Dan Di Sciullo, NHL Editor
Philadelphia, PA (Sports Network) -
What is the proper punishment for using a hockey stick as a weapon and taking a swing at an opposing player's face? According to the National Hockey League, it's an open-ended season ban that will likely amount to a 25-game suspension.
The NHL levied the penalty on New York Islanders forward Chris Simon on Sunday morning after a few days of hearings, apologies and debates regarding Thursday's appalling stick-swinging incident.
In a nutshell, Simon has been suspended for the rest of the regular season and the duration of the playoffs. The exile carries a minimum 25-game ban, meaning that should the Islanders miss the playoffs or get knocked out early then Simon would have to sit out games at the start of next year to complete the suspension. On the other hand, if New York goes deep into the postseason, the ban would be considerably longer than 25 contests.
In fact, the suspension could last 43 games if Simon's Isles play the maximum seven games in each round of the playoffs, but it's still uncertain that New York will even make the postseason. The Islanders come into Sunday's action as the seventh seed in the Eastern Conference, and even the 12th-place Florida Panthers are within seven points of New York.
For those who have not yet seen the infamous encounter, here is a brief recap of what happened. Simon gets laid on his backside courtesy of a legal check by Ryan Hollweg of the Rangers. He then jumps to his feet, notices Hollweg skating back towards him and decides to deliver a ferocious two-handed chop to the Rangers center's chin.
Now, it should be noted that Hollweg sustained cuts to his face, but ultimately was not seriously hurt. In fact, he was able to return in time for Saturday's game against in Pittsburgh and played 14 shifts for the Rangers.
Chris Simon has been suspended for the rest of the regular season and the duration of the playoffs after swinging his stick at Ryan Hollweg's face.
To be fair to the NHL, this sanction will be the longest in league history, beating out most notably the 23-game suspension handed to Boston's Marty McSorley for his stick chop to the side of then Vancouver Canuck Donald Brasher's head in February of 2000.
It will also be longer than the 20-game vacation Todd Bertuzzi was given for his attack on Steve Moore of Colorado in March of 2004. Bertuzzi, then a member of the Canucks, delivered a hit from behind and drove Moore face-first into the ice.
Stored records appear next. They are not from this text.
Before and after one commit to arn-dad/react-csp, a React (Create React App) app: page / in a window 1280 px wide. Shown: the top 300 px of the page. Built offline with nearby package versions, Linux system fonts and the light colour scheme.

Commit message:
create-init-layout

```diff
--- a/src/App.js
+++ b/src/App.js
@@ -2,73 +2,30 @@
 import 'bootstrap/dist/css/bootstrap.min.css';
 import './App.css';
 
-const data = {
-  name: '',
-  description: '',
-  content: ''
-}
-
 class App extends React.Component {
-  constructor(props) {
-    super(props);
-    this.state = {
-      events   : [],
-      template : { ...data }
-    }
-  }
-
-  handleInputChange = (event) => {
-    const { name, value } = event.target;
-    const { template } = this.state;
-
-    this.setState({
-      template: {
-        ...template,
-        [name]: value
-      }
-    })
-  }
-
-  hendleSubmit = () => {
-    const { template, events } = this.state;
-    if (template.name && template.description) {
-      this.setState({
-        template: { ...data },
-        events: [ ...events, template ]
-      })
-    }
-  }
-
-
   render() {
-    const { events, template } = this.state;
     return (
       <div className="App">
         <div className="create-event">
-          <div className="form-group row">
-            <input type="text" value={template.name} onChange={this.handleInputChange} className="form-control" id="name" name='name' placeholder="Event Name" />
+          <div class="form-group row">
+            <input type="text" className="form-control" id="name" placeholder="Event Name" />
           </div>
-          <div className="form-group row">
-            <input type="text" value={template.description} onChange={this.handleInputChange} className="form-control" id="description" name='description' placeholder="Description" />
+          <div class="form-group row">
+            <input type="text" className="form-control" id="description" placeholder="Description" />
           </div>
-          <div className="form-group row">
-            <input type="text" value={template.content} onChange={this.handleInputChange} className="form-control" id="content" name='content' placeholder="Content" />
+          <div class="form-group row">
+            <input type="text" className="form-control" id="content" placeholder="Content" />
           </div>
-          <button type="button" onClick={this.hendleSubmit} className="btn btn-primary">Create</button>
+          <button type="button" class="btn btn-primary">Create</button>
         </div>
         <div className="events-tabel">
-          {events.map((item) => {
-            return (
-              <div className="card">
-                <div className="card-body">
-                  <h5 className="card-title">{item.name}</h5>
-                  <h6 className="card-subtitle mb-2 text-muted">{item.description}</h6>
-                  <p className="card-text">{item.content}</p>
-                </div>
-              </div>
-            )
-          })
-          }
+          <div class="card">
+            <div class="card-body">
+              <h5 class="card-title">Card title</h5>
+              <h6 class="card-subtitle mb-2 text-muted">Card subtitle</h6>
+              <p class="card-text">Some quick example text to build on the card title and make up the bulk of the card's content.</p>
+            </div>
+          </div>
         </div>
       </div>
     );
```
Moore hasn't played hockey since because of lingering effects of the concussion caused by the hit, and it seems increasingly doubtful that he will ever return.
Presumably, the NHL took into consideration the fact that Simon had been suspended five previous times for various infractions, including a five-game injunction in 1994 for a slash to the head of Dennis Vial of the Ottawa Senators. Hopefully, the NHL didn't give any credence to the trite apology issued by Simon on Saturday.
There is also the fact that Simon suffered a concussion as a result of the Hollweg hit to consider. While I don't dispute the reality of the injury, it is still unclear to me how getting concussed could possibly cause a person to act out in violence. The idea that the head injury would suddenly result in a uncontrollable desire to use one's stick as a cudgel seems ludicrous.
In the Simon case, the NHL had a chance to disregard its disciplinary precedence for violent actions or the amount of physical damage the hit actually caused. If -the league realized that previous suspensions didn't do the job of preventing these type of heinous infractions, then maybe a truly harsh and effective penalty would have been delivered.
Just listen to the words of Colin Campbell, NHL Senior Executive Vice President and Director of Hockey Operations. Campbell said, "The National Hockey League will not accept the use of a stick in the manner and fashion in which Mr. Simon used his Thursday night."
Really? Then how about thinking outside of the box, and instead of simply offering a suspension that only has the potential of being monumental, why not slam Simon with an actual 40-game ban?
There will be plenty of people who will claim that 25 games is a fair penalty and even more who will insist that no length of suspension, whether it be 40 or 100 games, will ever act as a deterrent to Simon's brand of behavior. But, how will we ever know what a truly hard-line sanction will prevent, if one is never actually handed down?
In the long run, Simon's actions will cost him slightly over $80,000 of a $1 million salary and possibly even result in charges being pressed by the Nassau County District Attorney's office. Bertuzzi pled guilty to causing bodily harm for his hit and McSorley was convicted of assault with a weapon, but neither player served any jail time.
Ultimately, the most recent stance taken by the NHL for the ridiculous act of hitting someone in the face with a hockey stick is not soft, but the league is still far from making the punishment fit the crime.